Amid his grief, Kemp took action. A hunter since he was a boy, he decided to speak up for America’s “good” gun owners. He helped form a group called Gun Owners for Responsible Ownership. “There is no single solution, but it doesn’t take a lot of research to know that background checks and some common sense gun legislation will reduce the numbers.”
He thinks about the survivors in Roseburg. Those who watched classmates get killed. Those who heard the gunshots and screams. They are enduring their own trauma: “Their lives are forever changed.”
Jenna Yuille clings to a photograph taken of her with her mother, Cindy. In it, the daughter wears a collection of cords atop her green University of Oregon gown, each one representing an honor she’d earned. Standing beside her, her mother beams.
Her mother was killed in the same Oregon mall shooting that took Kemp’s brother-in-law. She still yearns for her mom daily, especially when pivotal life moments come around – like the celebration of a new job.
“I think about how proud she’d be of everything I’m doing.”
But as news of Thursday’s shooting made headlines, memories of the day she lost her mother flooded back.
“Once again here in Oregon, our community has been torn apart by a tragic and senseless act of gun violence,” she wrote. “While we still have much to learn about the details surrounding this horrific act, it is clear we cannot, as a nation, sit idly by without taking meaningful action to end gun violence in America.”
What will it take?
“It is going to continue happening until we decide we want them to stop,” Oregon Gov. Kate Brown said.

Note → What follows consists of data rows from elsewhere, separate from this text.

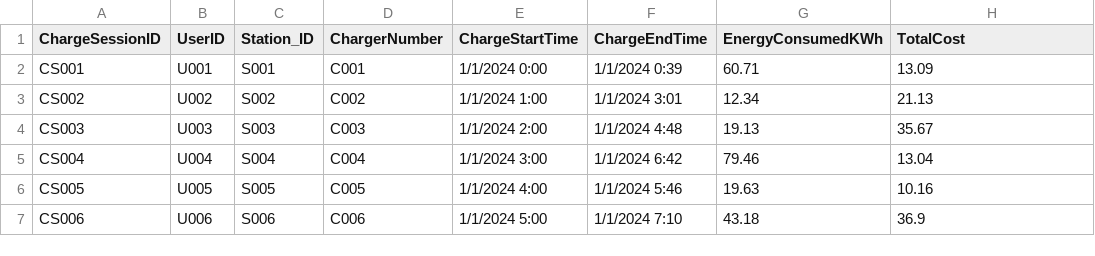
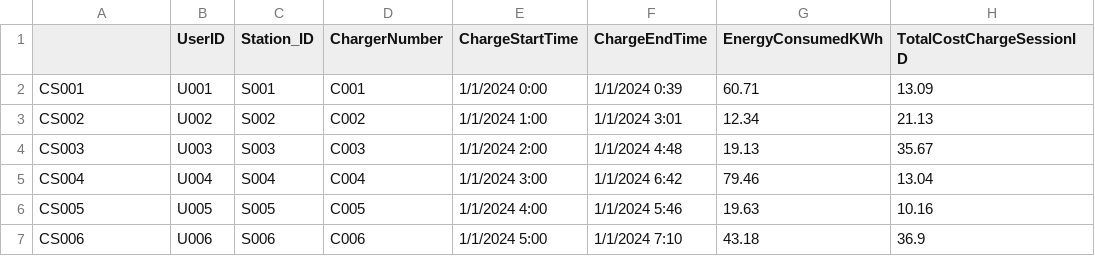
Before and after one commit to tylerlipps2/Electric-Vehicle-Charging-Infrastructure-Database, a CSV file: ChargingSession.csv, drawn as a sheet; only a part is shown.

```diff
--- a/ChargingSession.csv
+++ b/ChargingSession.csv
@@ -1,2 +1,2 @@
-ChargeSessionID,UserID,Station_ID,ChargerNumber,ChargeStartTime,ChargeEndTime,EnergyConsumedKWh,TotalCost
+,UserID,Station_ID,ChargerNumber,ChargeStartTime,ChargeEndTime,EnergyConsumedKWh,TotalCostChargeSessionID
 CS001,U001,S001,C001,1/1/2024 0:00,1/1/2024 0:39,60.71,13.09
```
Also changed, not shown: 3 other files.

Many believed Newtown – with 20 first-graders slain in school – would lead to measures that could stop gun violence. There seems to be renewed resolve now. But will it last?